_Task statement_
Match on the string "logInWithEmailAndPassword" in the entries below and return every matching line.

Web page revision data
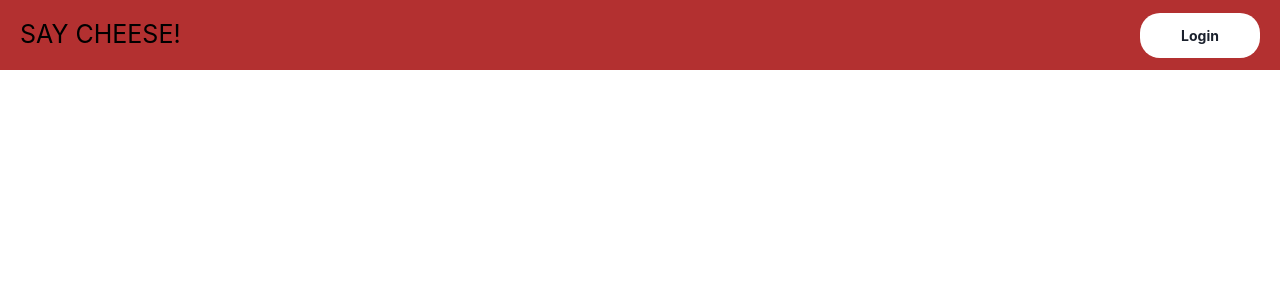
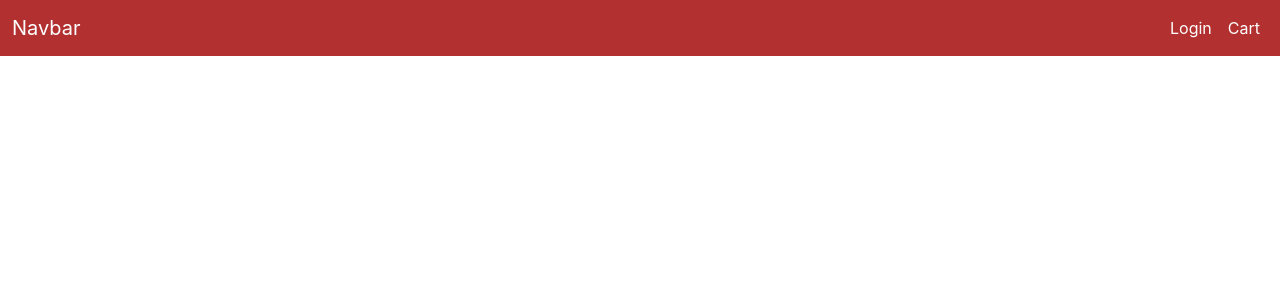
Before and after one commit to piyusha2001/OIBSIP_Pizza-delivery-app, a React (Create React App) app in the folder client/: page / in a window 1280 px wide. Shown: the top 300 px of the page. Built offline with nearby package versions, Linux system fonts and the light colour scheme.

Commit message:
navbar imported and rendered

```diff
--- a/client/src/Screens/Main/index.jsx
+++ b/client/src/Screens/Main/index.jsx
@@ -1,43 +1,44 @@
-import { Flex, HStack, VStack } from '@chakra-ui/react';
-import { useNavigate } from 'react-router-dom';
-import styles from './styles.module.css';
+import 'bootstrap/dist/css/bootstrap.min.css';
+import '../../../node_modules/bootstrap/dist/js/bootstrap.min.js';
+import Navbar from '../../Components/Navbar/Navbar';
 const Main = () => {
-	let navigate = useNavigate();
-	const user = localStorage.getItem('token');
-	const handleLogout = () => {
-		localStorage.removeItem('token');
-		window.location.reload();
-	};
+	// let navigate = useNavigate();
+	// const user = localStorage.getItem('token');
+	// const handleLogout = () => {
+	// 	localStorage.removeItem('token');
+	// 	window.location.reload();
+	// };
 
 	return (
-		<Flex width='100%'>
-			<VStack width='100%'>
-				<HStack width='100%'>
-					<nav className={styles.navbar}>
-						<h1 style={{ color: 'black' }}>SAY CHEESE!</h1>
-						<div>
-							{user ? (
-								<button
-									className={styles.white_btn}
-									onClick={handleLogout}
-								>
-									Logout
-								</button>
-							) : (
-								<button
-									className={styles.white_btn}
-									onClick={() => {
-										navigate('/login');
-									}}
-								>
-									Login
-								</button>
-							)}
-						</div>
-					</nav>
-				</HStack>
-			</VStack>
-		</Flex>
+		<Navbar />
+		// <Flex width='100%'>
+		// 	<VStack width='100%'>
+		// 		<HStack width='100%'>
+		// 			<nav className={styles.navbar}>
+		// 				<h1 style={{ color: 'black' }}>SAY CHEESE!</h1>
+		// 				<div>
+		// 					{user ? (
+		// 						<button
+		// 							className={styles.white_btn}
+		// 							onClick={handleLogout}
+		// 						>
+		// 							Logout
+		// 						</button>
+		// 					) : (
+		// 						<button
+		// 							className={styles.white_btn}
+		// 							onClick={() => {
+		// 								navigate('/login');
+		// 							}}
+		// 						>
+		// 							Login
+		// 						</button>
+		// 					)}
+		// 				</div>
+		// 			</nav>
+		// 		</HStack>
+		// 	</VStack>
+		// </Flex>
 	);
 };
 
```
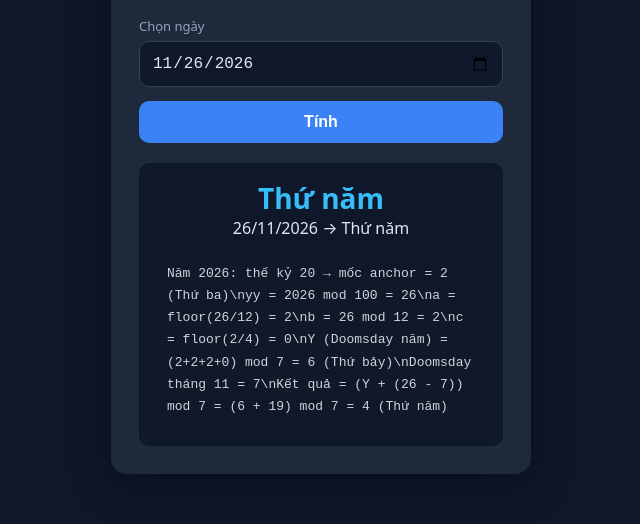
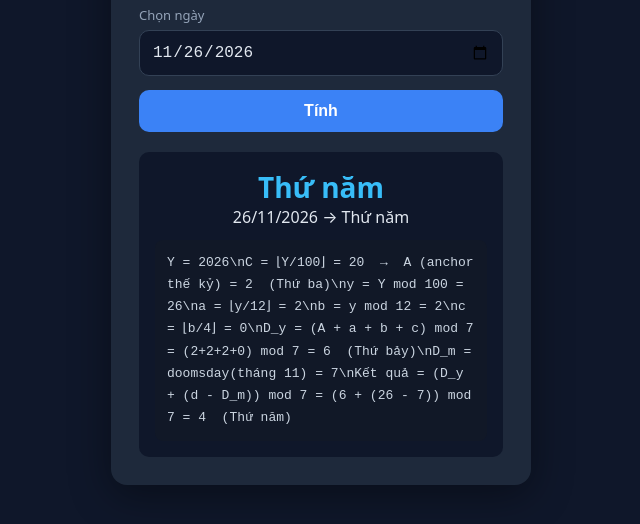
Before and after one commit to trungkien4723/doomsdaycalculate, a plain HTML site: page index.html in a window 1280 px wide. Shown: the part 206-730 px from the top of the page, without its empty margins (319-959 px from the left). Drawn offline with Linux system fonts and the light colour scheme.

Commit message:
Math-style formula explanation

```diff
--- a/index.html
+++ b/index.html
@@ -95,14 +95,15 @@
       const diff = da - md;
       const res = ((Y + diff) % 7 + 7) % 7;
       const lines = [
-        `Năm ${y}: thế kỷ ${c} → mốc anchor = ${anchor} (${DAYS[anchor]})`,
-        `yy = ${y} mod 100 = ${yy}`,
-        `a = floor(${yy}/12) = ${a}`,
-        `b = ${yy} mod 12 = ${b}`,
-        `c = floor(${b}/4) = ${cc}`,
-        `Y (Doomsday năm) = (${anchor}+${a}+${b}+${cc}) mod 7 = ${Y} (${DAYS[Y]})`,
-        `Doomsday tháng ${mo} = ${md}`,
-        `Kết quả = (Y + (${da} - ${md})) mod 7 = (${Y} + ${diff}) mod 7 = ${res} (${DAYS[res]})`,
+        `Y = ${y}`,
+        `C = ⌊Y/100⌋ = ${c}  →  A (anchor thế kỷ) = ${anchor}  (${DAYS[anchor]})`,
+        `y = Y mod 100 = ${yy}`,
+        `a = ⌊y/12⌋ = ${a}`,
+        `b = y mod 12 = ${b}`,
+        `c = ⌊b/4⌋ = ${cc}`,
+        `D_y = (A + a + b + c) mod 7 = (${anchor}+${a}+${b}+${cc}) mod 7 = ${Y}  (${DAYS[Y]})`,
+        `D_m = doomsday(tháng ${mo}) = ${md}`,
+        `Kết quả = (D_y + (d - D_m)) mod 7 = (${Y} + (${da} - ${md})) mod 7 = ${res}  (${DAYS[res]})`,
       ];
       document.getElementById('calcDetail').textContent = lines.join('\\n');
       document.getElementById('result').style.display = 'block';
```
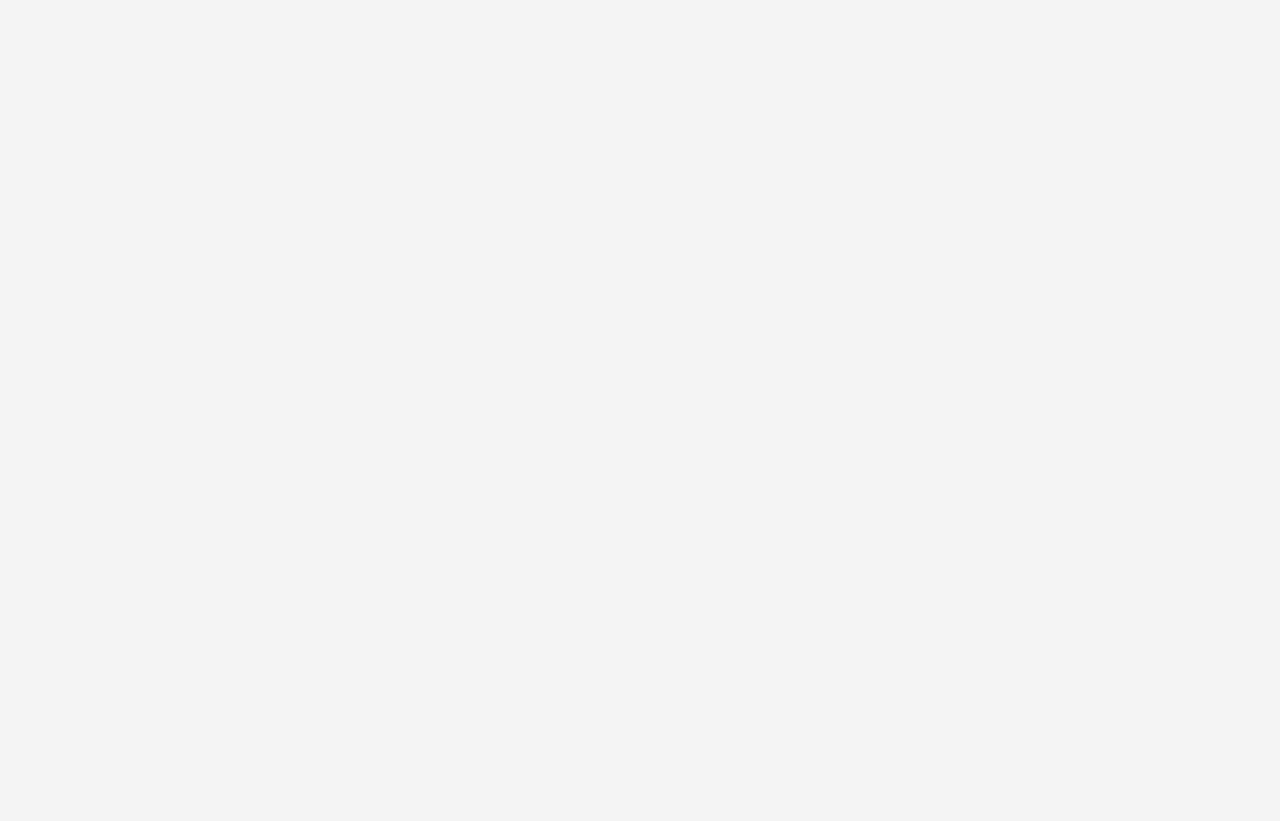
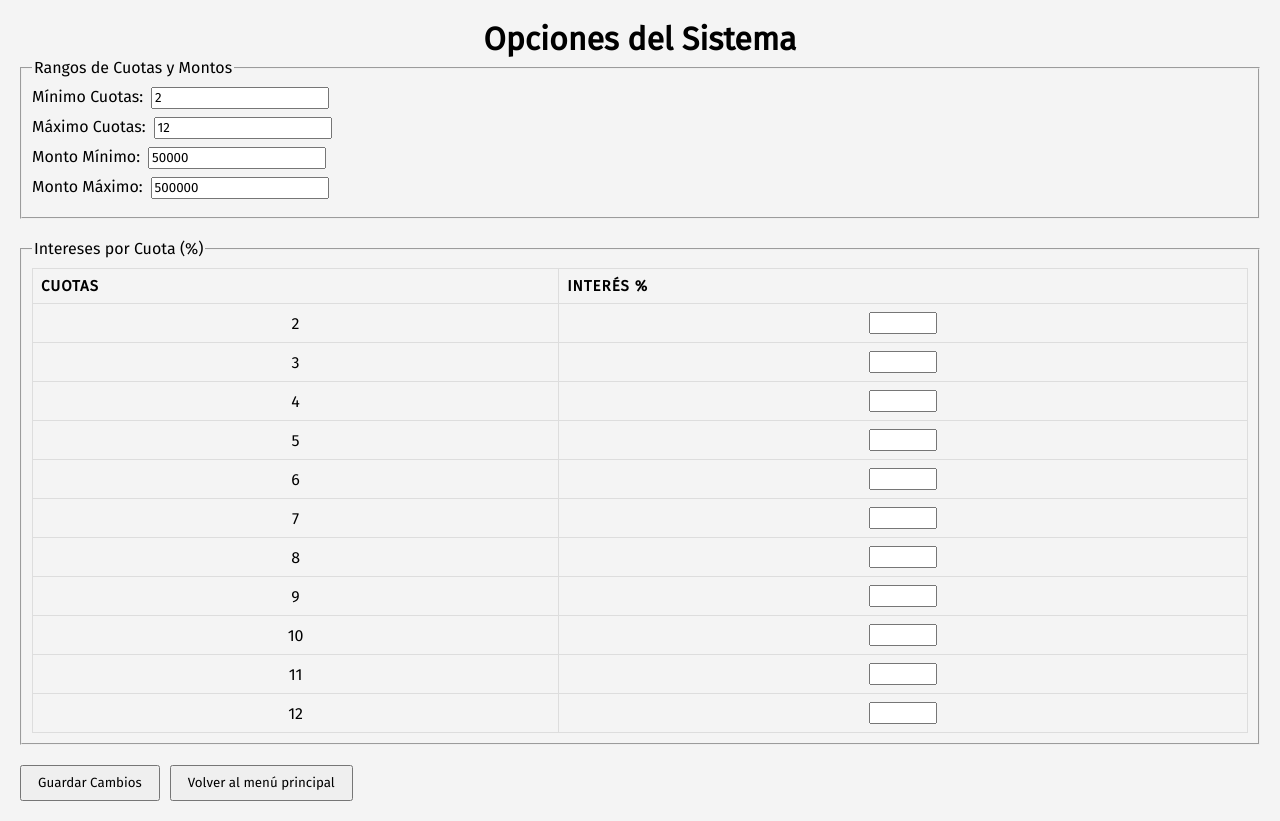
Before and after one commit to s00ar/microcuotas-new-form, a React (Create React App) app: page /options in a window 1280 px wide. Before the commit this address had no page. Before the commit the page ends 800 px from the top, so only its background shows below. Built offline with nearby package versions, Linux system fonts and the light colour scheme; no server answers; the database is empty.

Commit message:
added Options screen and logic for control panel logic

```diff
--- a/src/App.js
+++ b/src/App.js
@@ -6,6 +6,7 @@ import Register from "./pages/Register";
 import Report from "./pages/Report";
 import Verification from "./pages/Verification";
 import ClientForm from './pages/ClientForm';
+import Options from './pages/Options';
 import './css/App.css';
 import firebaseApp from "./firebase";
 
@@ -20,6 +21,7 @@ const App = () => {
           <Routes>
             <Route exact path="/" element={<Verification/>} />
             <Route path="/clientform" element={<ClientForm cuil={cuil} />} /> {/* Pass cuil as a prop */}
+            <Route exact path="/options" element={<Options />} />
             <Route exact path="/login" element={<Login />} />
             <Route exact path="/reset" element={<Reset />} />
             <Route exact path="/register" element={<Register />} />
--- a/src/css/Login.css
+++ b/src/css/Login.css
@@ -11,6 +11,7 @@
     margin: auto;
 }
 .login__buttons button{
+    width: 100% !important;
     font-size: 1.3rem;
     padding: 1rem;
     border-radius: 25px;
--- a/src/firebase.js
+++ b/src/firebase.js
@@ -5,17 +5,21 @@ import {
     signInWithEmailAndPassword,
     createUserWithEmailAndPassword,
     sendPasswordResetEmail,
-    signOut,
+    signOut
 } from "firebase/auth";
 import {
-    query,
-    getDocs,
-    where,
-    getFirestore,
-    collection,
-    addDoc,
-    deleteDoc,
-    orderBy
+  getFirestore,
+  collection,
+  query,
+  where,
+  getDocs,
+  addDoc,
+  deleteDoc,
+  orderBy,
+  doc,
+  getDoc,
+  updateDoc,
+  onSnapshot
 } from "firebase/firestore";
 import { ref, uploadBytes, getDownloadURL, getStorage } from "firebase/storage";
 
@@ -29,11 +33,71 @@ const firebaseConfig = {
 };
 
 const app = initializeApp(firebaseConfig);
-// const db = getDatabase(app);
 const auth = getAuth(app);
 const storage = getStorage(app);
 const db = getFirestore(app);
 
+
+// ID fijo del documento en Firestore donde guardamos los parámetros
+const SIM_DOC = "simulationParams";
+
+
+// retrieves simulation parameters from firebase firestore from the config collection
+
+
+/**
+ * Lee una única vez los parámetros de simulación desde config/SIM_DOC.
+ */
+export async function getSimulationParams() {
+  const refDoc = doc(db, "config", SIM_DOC);
+  const snap   = await getDoc(refDoc);
+  if (!snap.exists()) throw new Error("No existe config/simulationParams");
+
+  const data = snap.data();
+  return {
+    minCuotas:         data.minCuotas,
+    maxCuotas:         data.maxCuotas,
+    minMonto:          data.minMonto,
+    maxMonto:          data.maxMonto,
+    interesesPorCuota: data.interesesPorCuota || {},  // <— aquí
+  };
+}
+
+/**
+ * Se suscribe y entrega TODO el objeto (map incluido)
+ */
+export function subscribeToSimulationParams(cb, onError) {
+  const refDoc = doc(db, "config", SIM_DOC);
+  return onSnapshot(
+    refDoc,
+    snap => {
+      if (!snap.exists()) return onError?.(new Error("missing doc"));
+      const data = snap.data();
+      cb({
+        minCuotas:         data.minCuotas,
+        maxCuotas:         data.maxCuotas,
+        minMonto:          data.minMonto,
+        maxMonto:          data.maxMonto,
+        interesesPorCuota: data.interesesPorCuota || {},
+      });
+    },
+    onError
+  );
+}
+
+/**
+ * Guarda TODO, map incluido
+ */
+export async function updateSimulationParams(params) {
+  const refDoc = doc(db, "config", SIM_DOC);
+  await updateDoc(refDoc, {
+    minCuotas:         params.minCuotas,
+    maxCuotas:         params.maxCuotas,
+    minMonto:          params.minMonto,
+    maxMonto:          params.maxMonto,
+    interesesPorCuota: params.interesesPorCuota,
+  });
+}
 
 const logInWithEmailAndPassword = async (email, password) => {
   try {
@@ -43,6 +107,7 @@ const logInWithEmailAndPassword = async (email, password) => {
       alert(err.message);
   }
 };
+
 const registerWithEmailAndPassword = async (name, email, password, role) => {
 try {
   const res = await createUserWithEmailAndPassword(auth, email, password);
--- a/src/pages/Login.jsx
+++ b/src/pages/Login.jsx
@@ -28,6 +28,12 @@ return (
                     <Link to="/">
                         <button>
                         Iniciar formulario
+                        </button>
+                    </Link>
+                    <br/>
+                    <Link to="/options">
+                        <button>
+                        Opciones del sistema
                         </button>
                     </Link>
                     <br/>
--- /dev/null
+++ b/src/pages/Options.jsx
@@ -0,0 +1,189 @@
+// src/pages/Options.jsx
+import React, { useEffect, useState } from 'react'
+import { useNavigate } from 'react-router-dom'
+import {
+  getSimulationParams,
+  updateSimulationParams
+} from '../firebase'
+
+export default function Options() {
+  const navigate = useNavigate()
+  const [form, setForm] = useState({
+    minCuotas: 2,
+    maxCuotas: 12,
+    minMonto: 50000,
+    maxMonto: 500000,
+    interesesPorCuota: {}
+  })
+  const [loading, setLoading] = useState(true)
+  const [saving, setSaving] = useState(false)
+
+  // ← Este useEffect carga y desestructura todos los campos al montar
+  useEffect(() => {
+    async function load() {
+      try {
+        const {
+          minCuotas,
+          maxCuotas,
+          minMonto,
+          maxMonto,
+          interesesPorCuota = {}
+        } = await getSimulationParams()
+        setForm({ minCuotas, maxCuotas, minMonto, maxMonto, interesesPorCuota })
+      } catch (err) {
+        console.error('Error al leer params:', err)
+      } finally {
+        setLoading(false)
+      }
+    }
+    load()
+  }, [])
+
+  const handleChange = e => {
+    const { name, value } = e.target
+    setForm(f => ({ ...f, [name]: Number(value) }))
+  }
+
+  const handleInteresChange = (cuota, value) => {
+    setForm(f => ({
+      ...f,
+      interesesPorCuota: {
+        ...f.interesesPorCuota,
+        [cuota]: Number(value)
+      }
+    }))
+  }
+
+  const handleSubmit = async e => {
+    e.preventDefault()
+    setSaving(true)
+    try {
+      await updateSimulationParams(form)
+      alert('Parámetros guardados correctamente')
+    } catch (err) {
+      console.error('Error al guardar params:', err)
+      alert('Error al guardar parámetros')
+    } finally {
+      setSaving(false)
+    }
+  }
+
+  if (loading) return <p>Cargando configuración…</p>
+
+  // Construyo el rango de cuotas dinámicamente
+  const cuotaRange = Array.from(
+    { length: form.maxCuotas - form.minCuotas + 1 },
+    (_, i) => form.minCuotas + i
+  )
+
+  return (
+    <div style={{ padding: 20, fontFamily: 'Arial, sans-serif' }}>
+      <h1>Opciones del Sistema</h1>
+      <form onSubmit={handleSubmit}>
+        <fieldset style={{ marginBottom: 20, padding: 10 }}>
+          <legend>Rangos de Cuotas y Montos</legend>
+
+          <label style={{ display: 'block', marginBottom: 8 }}>
+            Mínimo Cuotas:
+            <input
+              type="number"
+              name="minCuotas"
+              value={form.minCuotas}
+              onChange={handleChange}
+              min="1"
+              style={{ marginLeft: 8 }}
+            />
+          </label>
+
+          <label style={{ display: 'block', marginBottom: 8 }}>
+            Máximo Cuotas:
+            <input
+              type="number"
+              name="maxCuotas"
+              value={form.maxCuotas}
+              onChange={handleChange}
+              min={form.minCuotas}
+              style={{ marginLeft: 8 }}
+            />
+          </label>
+
+          <label style={{ display: 'block', marginBottom: 8 }}>
+            Monto Mínimo:
+            <input
+              type="number"
+              name="minMonto"
+              value={form.minMonto}
+              onChange={handleChange}
+              step="1000"
+              style={{ marginLeft: 8 }}
+            />
+          </label>
+
+          <label style={{ display: 'block', marginBottom: 8 }}>
+            Monto Máximo:
+            <input
+              type="number"
+              name="maxMonto"
+              value={form.maxMonto}
+              onChange={handleChange}
+              step="1000"
+              min={form.minMonto}
+              style={{ marginLeft: 8 }}
+            />
+          </label>
+        </fieldset>
+
+        <fieldset style={{ marginBottom: 20, padding: 10 }}>
+          <legend>Intereses por Cuota (%)</legend>
+          <table
+            border="1"
+            cellPadding="6"
+            style={{ borderCollapse: 'collapse', width: '100%' }}
+          >
+            <thead>
+              <tr>
+                <th>Cuotas</th>
+                <th>Interés %</th>
+              </tr>
+            </thead>
+            <tbody>
+              {cuotaRange.map(cuota => (
+                <tr key={cuota}>
+                  <td style={{ textAlign: 'center' }}>{cuota}</td>
+                  <td style={{ textAlign: 'center' }}>
+                    <input
+                      type="number"
+                      value={form.interesesPorCuota[cuota] ?? ''}
+                      onChange={e =>
+                        handleInteresChange(cuota, e.target.value)
+                      }
+                      step="0.1"
+                      style={{ width: 60 }}
+                    />
+                  </td>
+                </tr>
+              ))}
+            </tbody>
+          </table>
+        </fieldset>
+
+        <button
+          type="submit"
+          disabled={saving}
+          style={{ marginRight: 10, padding: '8px 16px' }}
+        >
+          {saving ? 'Guardando…' : 'Guardar Cambios'}
+        </button>
+
+        {/* Botón para volver al menú principal */}
+        <button
+          type="button"
+          onClick={() => navigate('/login')}
+          style={{ padding: '8px 16px' }}
+        >
+          Volver al menú principal
+        </button>
+      </form>
+    </div>
+  )
+}
```
Also changed, not shown: src/pages/Verification.jsx (+60 -26 lines). Lines whose indentation alone changed are shown as unchanged.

_Answer section_
 const logInWithEmailAndPassword = async (email, password) => {
@@ -43,6 +107,7 @@ const logInWithEmailAndPassword = async (email, password) => {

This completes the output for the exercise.